• **The records**
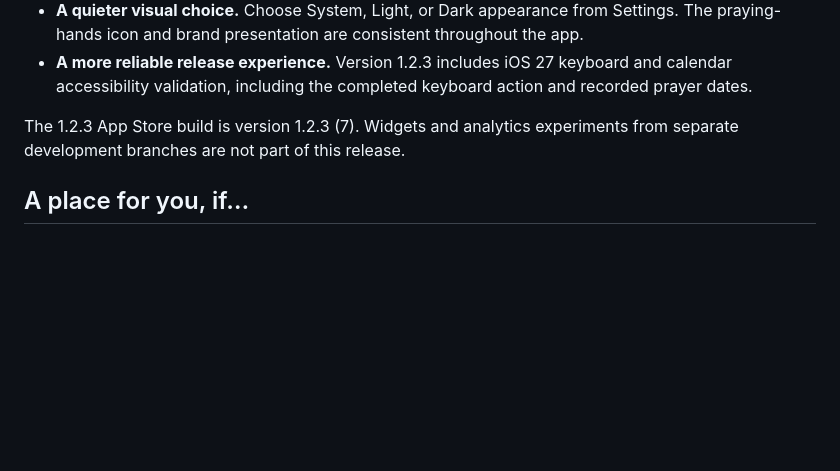
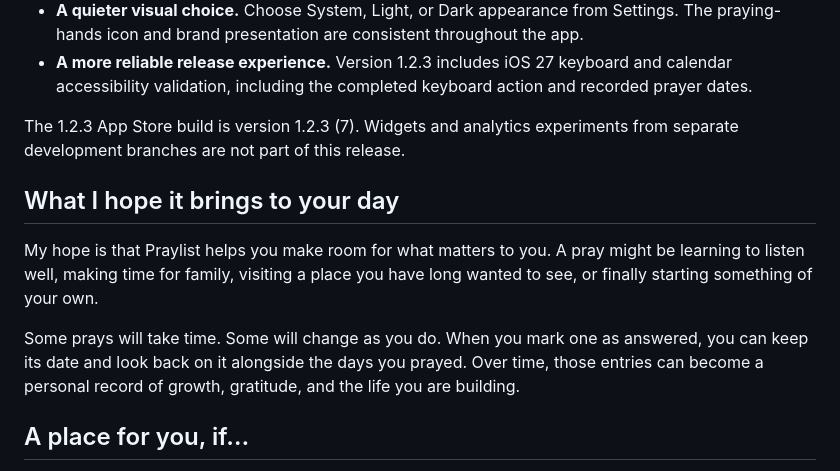
Before and after one commit to VisioneXperienceDeveloper/praylist, a Markdown page: README.md, the part around the change. Drawn GitHub-style; blank space fills up the shorter version.

Commit message:
docs: keep README purpose story aligned across languages

```diff
--- a/README.md
+++ b/README.md
@@ -34,6 +34,12 @@ That is why each category holds up to ten prays, and why writing starts with a t
 - **A more reliable release experience.** Version 1.2.3 includes iOS 27 keyboard and calendar accessibility validation, including the completed keyboard action and recorded prayer dates.
 
 The 1.2.3 App Store build is version 1.2.3 (7). Widgets and analytics experiments from separate development branches are not part of this release.
+
+## What I hope it brings to your day
+
+My hope is that Praylist helps you make room for what matters to you. A pray might be learning to listen well, making time for family, visiting a place you have long wanted to see, or finally starting something of your own.
+
+Some prays will take time. Some will change as you do. When you mark one as answered, you can keep its date and look back on it alongside the days you prayed. Over time, those entries can become a personal record of growth, gratitude, and the life you are building.
 
 ## A place for you, if…
 
```
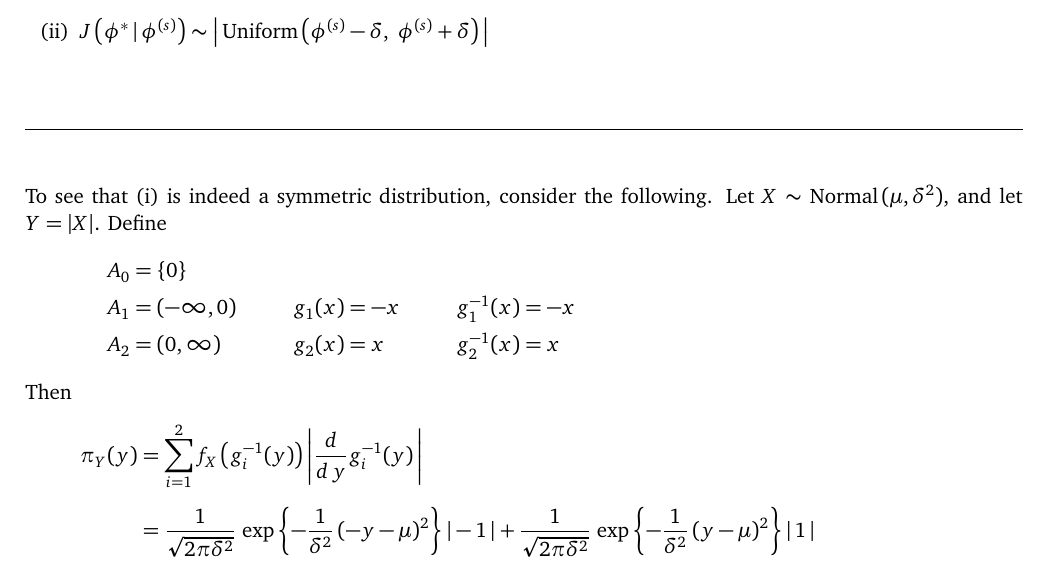
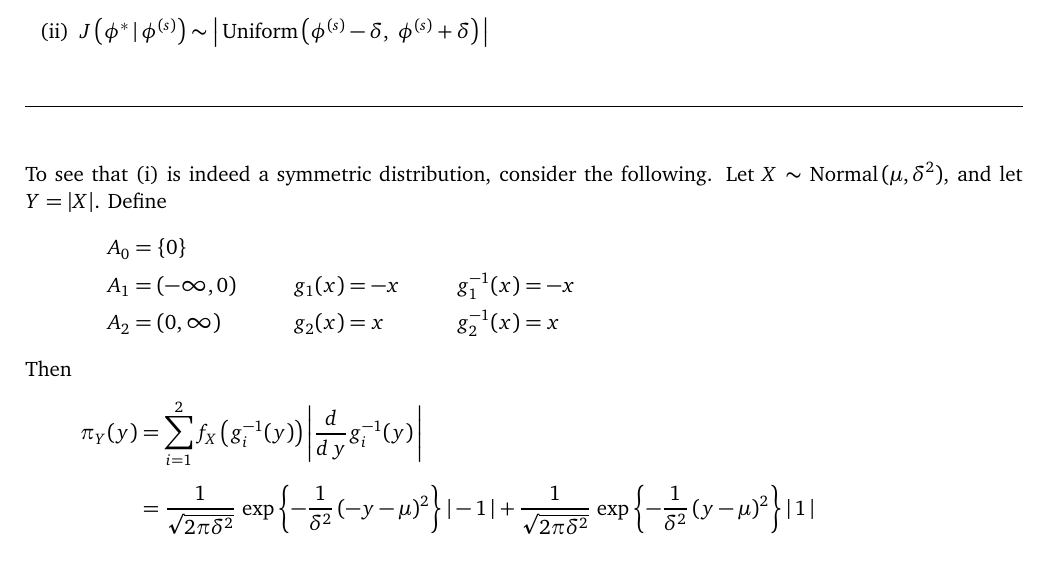
Before and after one commit to dpritchLibre/DSP_Description, a LaTeX document (DSP_Exposition.tex): part of page 14 of 16, cut so that both start at the same text. Compiled offline with pdfLaTeX.

```diff
--- a/DSP_Exposition.tex
+++ b/DSP_Exposition.tex
@@ -489,7 +489,7 @@
 \item $ J\left( \phi^* \barS \phi^{(s)} \right) \sim \left|\, \text{Uniform}\, \big( \phi^{(s)} - \delta,~ \phi^{(s)} + \delta \big) \,\right| $
 \end{enumerate}
 
-\vspace{4mm} \begin{center} \rule{1.0\textwidth}{0.25mm} \end{center} \vspace{4mm}
+\vspace{0mm} \begin{center} \rule{1.0\textwidth}{0.25mm} \end{center} \vspace{4mm}
 
 
 \noindent To see that (i) is indeed a symmetric distribution, consider the following.  Let $X \sim \text{Normal}\, (\mu,\delta^2)$, and let $Y = |X|$.  Define
```
Also changed, not shown: DSP_Exposition.pdf (added).
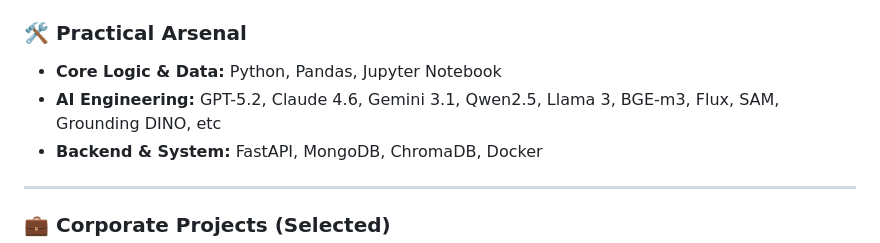
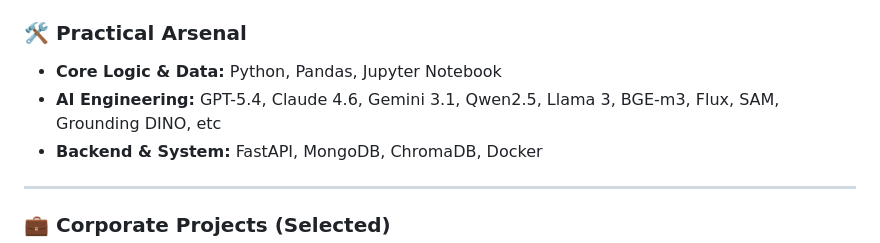
Before and after one commit to entangelk/entangelk, a Markdown page: README.md, the part around the change. Drawn GitHub-style.

Commit message:
Update AI Engineering version from GPT-5.2 to GPT-5.4

```diff
--- a/README.md
+++ b/README.md
@@ -17,7 +17,7 @@ Starting my journey as a Data Analyst (DA), I am now an engineer who bridges the
 ### 🛠️ Practical Arsenal
 
 * **Core Logic & Data:** Python, Pandas, Jupyter Notebook
-* **AI Engineering:** GPT-5.2, Claude 4.6, Gemini 3.1, Qwen2.5, Llama 3, BGE-m3, Flux, SAM, Grounding DINO, etc
+* **AI Engineering:** GPT-5.4, Claude 4.6, Gemini 3.1, Qwen2.5, Llama 3, BGE-m3, Flux, SAM, Grounding DINO, etc
 * **Backend & System:** FastAPI, MongoDB, ChromaDB, Docker
 
 ---
```
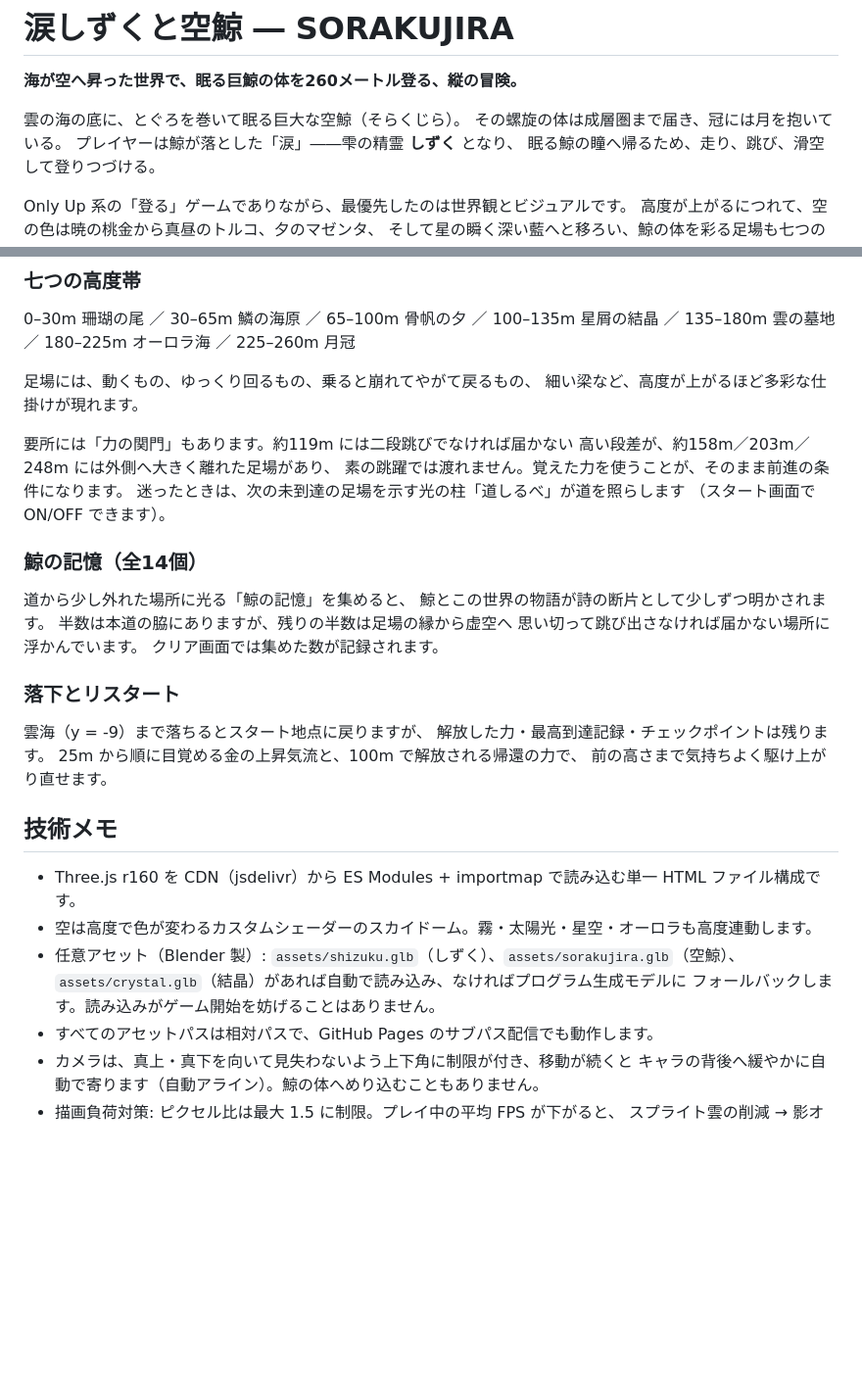
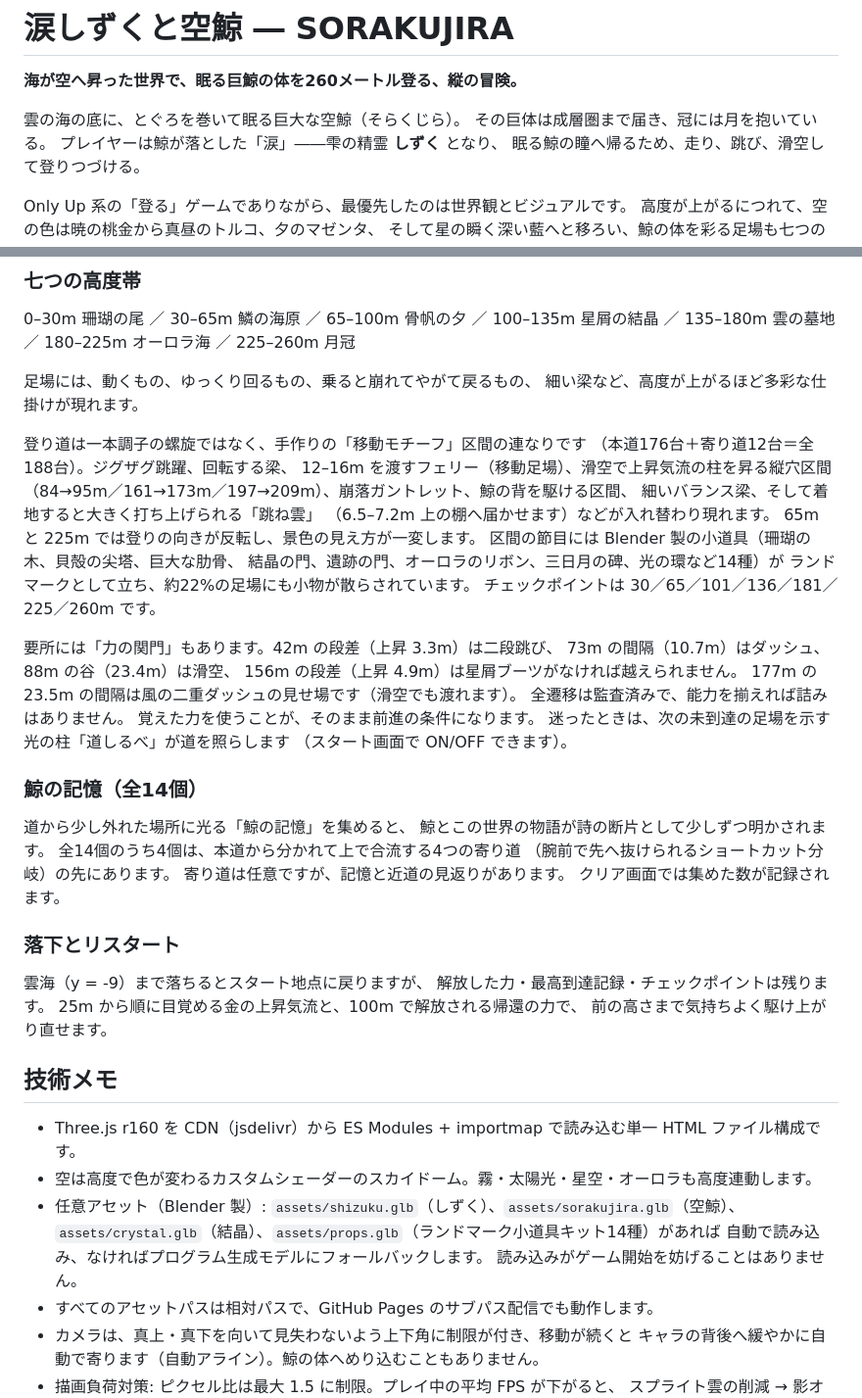
Before and after one commit to uakihir0-bot/sorakujira-ascent, a Markdown page: README.md, 2 parts joined by grey strips. Shown at 98% size. Drawn GitHub-style; blank space fills up the shorter version.

Commit message:
README/DESIGNをリデザイン後の仕様に同期

```diff
--- a/README.md
+++ b/README.md
@@ -5,7 +5,7 @@
 **海が空へ昇った世界で、眠る巨鯨の体を260メートル登る、縦の冒険。**
 
 雲の海の底に、とぐろを巻いて眠る巨大な空鯨（そらくじら）。
-その螺旋の体は成層圏まで届き、冠には月を抱いている。
+その巨体は成層圏まで届き、冠には月を抱いている。
 プレイヤーは鯨が落とした「涙」――雫の精霊 **しずく** となり、
 眠る鯨の瞳へ帰るため、走り、跳び、滑空して登りつづける。
 
@@ -74,9 +74,24 @@ python3 -m http.server 8000
 足場には、動くもの、ゆっくり回るもの、乗ると崩れてやがて戻るもの、
 細い梁など、高度が上がるほど多彩な仕掛けが現れます。
 
-要所には「力の関門」もあります。約119m には二段跳びでなければ届かない
-高い段差が、約158m／203m／248m には外側へ大きく離れた足場があり、
-素の跳躍では渡れません。覚えた力を使うことが、そのまま前進の条件になります。
+登り道は一本調子の螺旋ではなく、手作りの「移動モチーフ」区間の連なりです
+（本道176台＋寄り道12台＝全188台）。ジグザグ跳躍、回転する梁、
+12–16m を渡すフェリー（移動足場）、滑空で上昇気流の柱を昇る縦穴区間
+（84→95m／161→173m／197→209m）、崩落ガントレット、鯨の背を駆ける区間、
+細いバランス梁、そして着地すると大きく打ち上げられる「跳ね雲」
+（6.5–7.2m 上の棚へ届かせます）などが入れ替わり現れます。
+65m と 225m では登りの向きが反転し、景色の見え方が一変します。
+区間の節目には Blender 製の小道具（珊瑚の木、貝殻の尖塔、巨大な肋骨、
+結晶の門、遺跡の門、オーロラのリボン、三日月の碑、光の環など14種）が
+ランドマークとして立ち、約22%の足場にも小物が散らされています。
+チェックポイントは 30／65／101／136／181／225／260m です。
+
+要所には「力の関門」もあります。42m の段差（上昇 3.3m）は二段跳び、
+73m の間隔（10.7m）はダッシュ、88m の谷（23.4m）は滑空、
+156m の段差（上昇 4.9m）は星屑ブーツがなければ越えられません。
+177m の 23.5m の間隔は風の二重ダッシュの見せ場です（滑空でも渡れます）。
+全遷移は監査済みで、能力を揃えれば詰みはありません。
+覚えた力を使うことが、そのまま前進の条件になります。
 迷ったときは、次の未到達の足場を示す光の柱「道しるべ」が道を照らします
 （スタート画面で ON/OFF できます）。
 
@@ -84,8 +99,9 @@ python3 -m http.server 8000
 
 道から少し外れた場所に光る「鯨の記憶」を集めると、
 鯨とこの世界の物語が詩の断片として少しずつ明かされます。
-半数は本道の脇にありますが、残りの半数は足場の縁から虚空へ
-思い切って跳び出さなければ届かない場所に浮かんでいます。
+全14個のうち4個は、本道から分かれて上で合流する4つの寄り道
+（腕前で先へ抜けられるショートカット分岐）の先にあります。
+寄り道は任意ですが、記憶と近道の見返りがあります。
 クリア画面では集めた数が記録されます。
 
 ### 落下とリスタート
@@ -100,8 +116,9 @@ python3 -m http.server 8000
 - Three.js r160 を CDN（jsdelivr）から ES Modules + importmap で読み込む単一 HTML ファイル構成です。
 - 空は高度で色が変わるカスタムシェーダーのスカイドーム。霧・太陽光・星空・オーロラも高度連動します。
 - 任意アセット（Blender 製）: `assets/shizuku.glb`（しずく）、`assets/sorakujira.glb`（空鯨）、
-  `assets/crystal.glb`（結晶）があれば自動で読み込み、なければプログラム生成モデルに
-  フォールバックします。読み込みがゲーム開始を妨げることはありません。
+  `assets/crystal.glb`（結晶）、`assets/props.glb`（ランドマーク小道具キット14種）があれば
+  自動で読み込み、なければプログラム生成モデルにフォールバックします。
+  読み込みがゲーム開始を妨げることはありません。
 - すべてのアセットパスは相対パスで、GitHub Pages のサブパス配信でも動作します。
 - カメラは、真上・真下を向いて見失わないよう上下角に制限が付き、移動が続くと
   キャラの背後へ緩やかに自動で寄ります（自動アライン）。鯨の体へめり込むこともありません。
```
Also changed, not shown: DESIGN.md (+42 -20 lines).
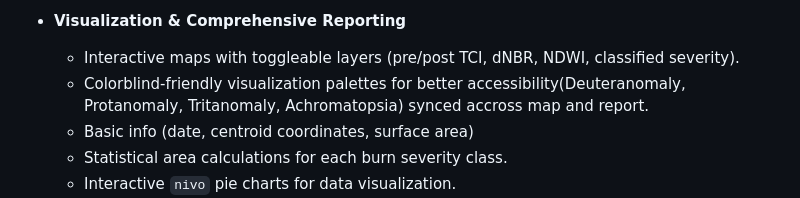
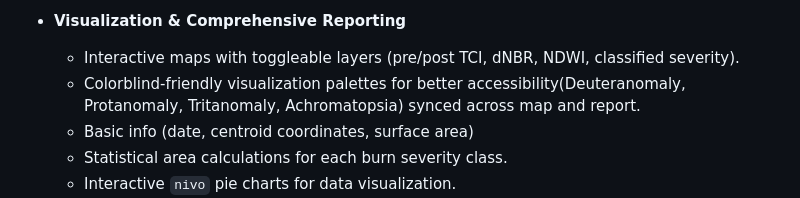
Before and after one commit to IndigoWizard/wildfire-burn-severity, a Markdown page: README.md, the part around the change. Rendered like a GitHub page.

Commit message:
Correct typo in colorblind-friendly palettes description
Fixed a typo in the README regarding accessibility palettes.

```diff
--- a/README.md
+++ b/README.md
@@ -37,7 +37,7 @@ The app is built with **Streamlit** and requires no setup; simply open it in you
 
 - **Visualization & Comprehensive Reporting**
   - Interactive maps with toggleable layers (pre/post TCI, dNBR, NDWI, classified severity).
-  - Colorblind-friendly visualization palettes for better accessibility(Deuteranomaly, Protanomaly, Tritanomaly, Achromatopsia) synced accross map and report.
+  - Colorblind-friendly visualization palettes for better accessibility(Deuteranomaly, Protanomaly, Tritanomaly, Achromatopsia) synced across map and report.
   - Basic info (date, centroid coordinates, surface area)
   - Statistical area calculations for each burn severity class.
   - Interactive `nivo` pie charts for data visualization.
```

• **About this task**
State the number of lines in the data above containing the string "accessibility" and nothing more.

• **Task result**
4